The first Republican president once said, "While the people retain their virtue and their vigilance, no administration by any extreme of wickedness or folly can seriously injure the government in the short space of four years." If Mr. Lincoln could see what's happened in these last three-and-a-half years, he might hedge a little on that statement.
Prisoners of Azkaban
Sunday, December 22, 2002
Tilting at Windbags
Mark Kleiman did a fine post a few days ago showing how phony claims of 'liberal bias' are drummed up out of nowhere, referencing an article on Bill Frist. Today, Instapundit and the liberal bias whiners are at it again.
The Times article referred to does say, in the 14th paragraph of an overwhelmingly positive profile, that Frist 'is certain to face new scrutiny over racial issues'. The next paragraph refers to the Marion Barry quote that Josh Marshall has recently mentioned. Paragraphs 16 - 19 say:
Also in that campaign, Representative Harold E. Ford Jr., Democrat from Memphis, demanded that Mr. Frist apologize to African-Americans for remarks that he and a supporter made. Mr. Frist, going to a largely black march against crime, had asked a worker to obtain imprinted pencils to distribute, requesting unsharpened pencils.
"I don't want to get stuck," he told the aide.
A supporter also said the bus was getting "deeper into the jungle" as it approached a black neighborhood.
Mr. Frist said at the time that his remark was not racial and that he could not be held responsible for his supporter's remark. But some blacks said he had been racially insensitive.
Hobbs and Instapundit both call this a 'lie' without giving any explanation of what they mean. No claim is made that Frist never made the remark about 'get[ting] stuck', so they appear to be referring to the claim that this remark had racial connotations - something that the Times never says, but attributes to 'some blacks', the only named critic being plainly identified as a Democratic elected official. At most the Times is making a mountain from a mole hill - or, more accurately, with an offhand reference 16 paragraphs deep into the story, making a slightly larger mole hill out of a miniscule mole hill.
Hobbs, however, isn't finished. He has another post 'exposing' liberal bias which surely sets some kind of record. Check out the opening paragraphs of the sloppy kiss that Hobbs labels 'the liberal media's biased attack on Sen. Bill Frist':
WASHINGTON -- Lawmaker by day, Good Samaritan by night, Sen. Bill First, R-Tenn., is a wealthy doctor-turned-politician who occasionally attends art openings at his family-endowed museum -- but prefers to spend his vacations visiting remote African villages to dispense lifesaving care.
It goes without saying that he pilots his own plane.
So Frist fits neatly into the melodramatic script of Trent Lott's fall from power, cast as the new majority leader called on to rescue the party in a moment of peril. "He really shows the true compassionate conservatism," in the words of Sen. Kay Bailey Hutchison, R-Texas.

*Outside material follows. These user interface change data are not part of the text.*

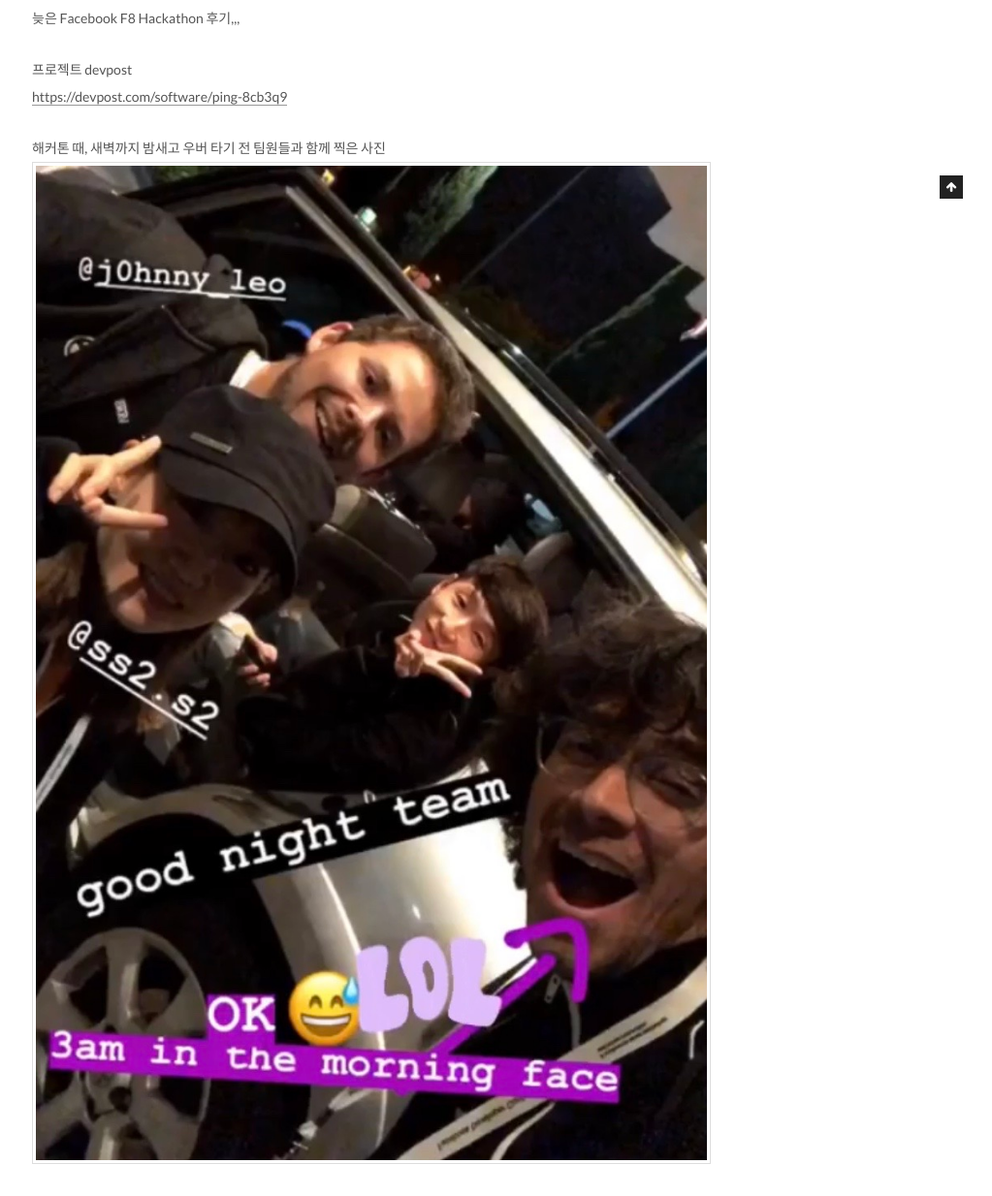
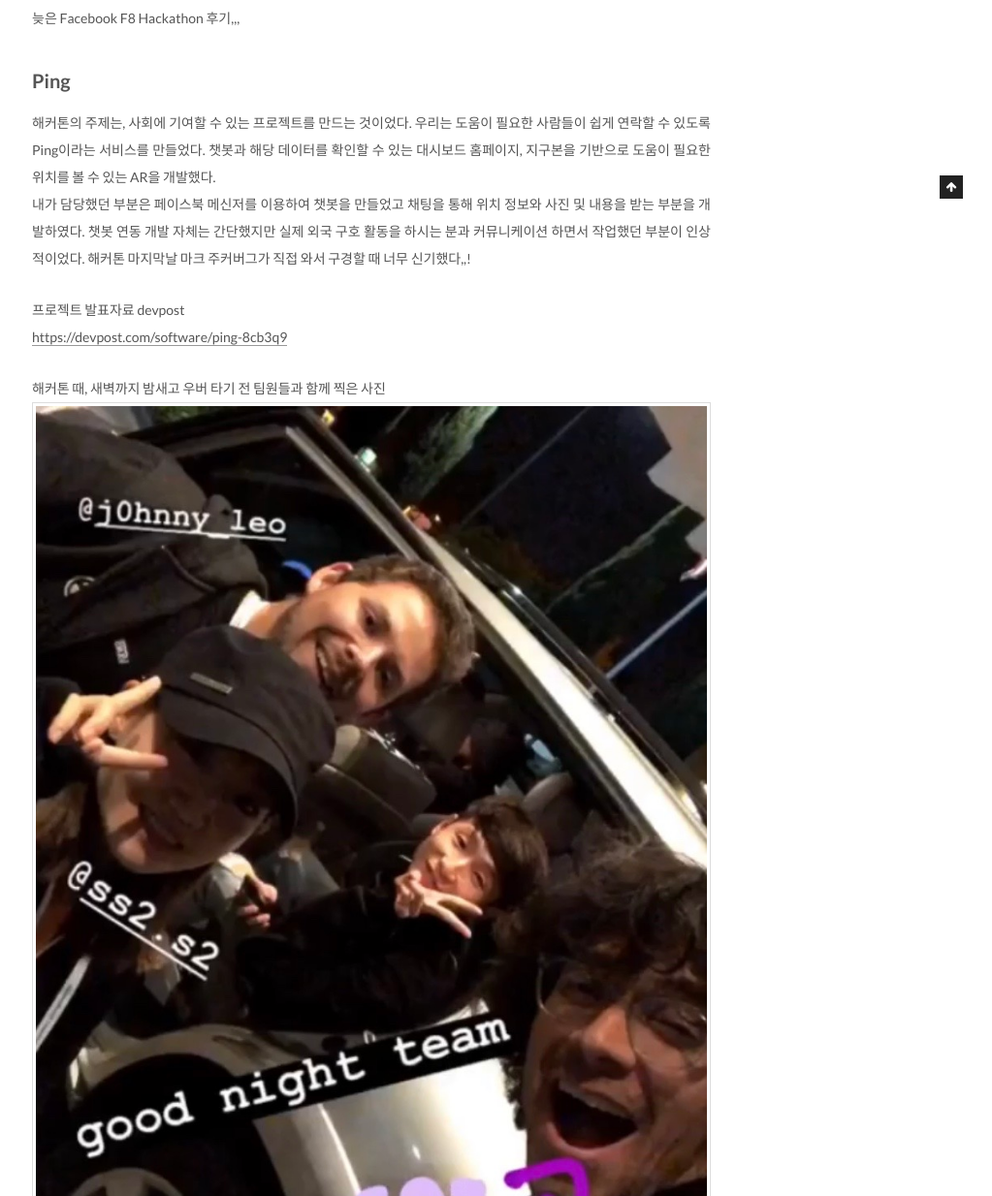
Before and after one commit to groovypark/groovypark.github.io, a Jekyll site: the page built from _posts/2019-08-19-Facebook-Hackathon.md, in a window 1280 px wide. Shown: the part 795-2029 px from the top of the page at 97% size, without its empty margins (257-1280 px from the left). Built offline with Jekyll 4.4.1, drawn with Linux system fonts in a browser that asks for light colours; grey boxes are pictures that could not be loaded.

Commit message:
Update Facebook F8 Hackathon

```diff
--- a/_posts/2019-08-19-Facebook-Hackathon.md
+++ b/_posts/2019-08-19-Facebook-Hackathon.md
@@ -9,8 +9,15 @@ tags: facebook
 
 늦은 Facebook F8 Hackathon 후기,,,
 
-프로젝트 devpost
-[https://devpost.com/software/ping-8cb3q9](https://devpost.com/software/ping-8cb3q9)
+## Ping
+
+해커톤의 주제는, 사회에 기여할 수 있는 프로젝트를 만드는 것이었다. 우리는 도움이 필요한 사람들이 쉽게 연락할 수 있도록 Ping이라는 서비스를 만들었다. 챗봇과 해당 데이터를 확인할 수 있는 대시보드 홈페이지, 지구본을 기반으로 도움이 필요한 위치를 볼 수 있는 AR을 개발했다.
+내가 담당했던 부분은 페이스북 메신저를 이용하여 챗봇을 만들었고 채팅을 통해 위치 정보와 사진 및 내용을 받는 부분을 개발하였다.
+챗봇 연동 개발 자체는 간단했지만 실제 외국 구호 활동을 하시는 분과 커뮤니케이션 하면서 작업했던 부분이 인상적이었다.
+해커톤 마지막날 마크 주커버그가 직접 와서 구경할 때 너무 신기했다,,!
+
+프로젝트 발표자료 devpost
+[https://devpost.com/software/ping-8cb3q9](https://devpost.com/software/ping-8cb3q9){:target="_blank" }
 
 
 해커톤 때, 새벽까지 밤새고 우버 타기 전 팀원들과 함께 찍은 사진
```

But this plot twist raises a thorny question that only time will answer: Can those delicate surgeon's fingers manage the backslapping, arm-twisting, hand-holding and pocket-picking that comprise the sometimes grubby backroom reality of a Senate leader's life?
Some of the phrases applied to Frist later in the article include: "notoriously independent...superstar surgeon... expertise... idealism...a Dr. Kildare idealism...the son of a Tennessee legend... a daredevil lad...cosmopolitan...personified the Bush administration dream of conservatism with a friendly face...Party leaders get dreamy-eyed when they picture the new majority leader saving a life on the Capitol grounds-as Frist has done a couple of times in the past eight years. (Once, he resuscitated a collapsed tourist; another time, he tended to the grievously wounded gunman who killed two Capitol police officers. )...toured AIDS-ravaged countries with rock star Bono... an astute and willing negotiator...Tarplin said he was struck by Frist's `ability to synthesize very, very complex subject matter`... worked to provide greater access to health care in impoverished communities... a Boy Scout in all the positive ways... smooth demeanor..."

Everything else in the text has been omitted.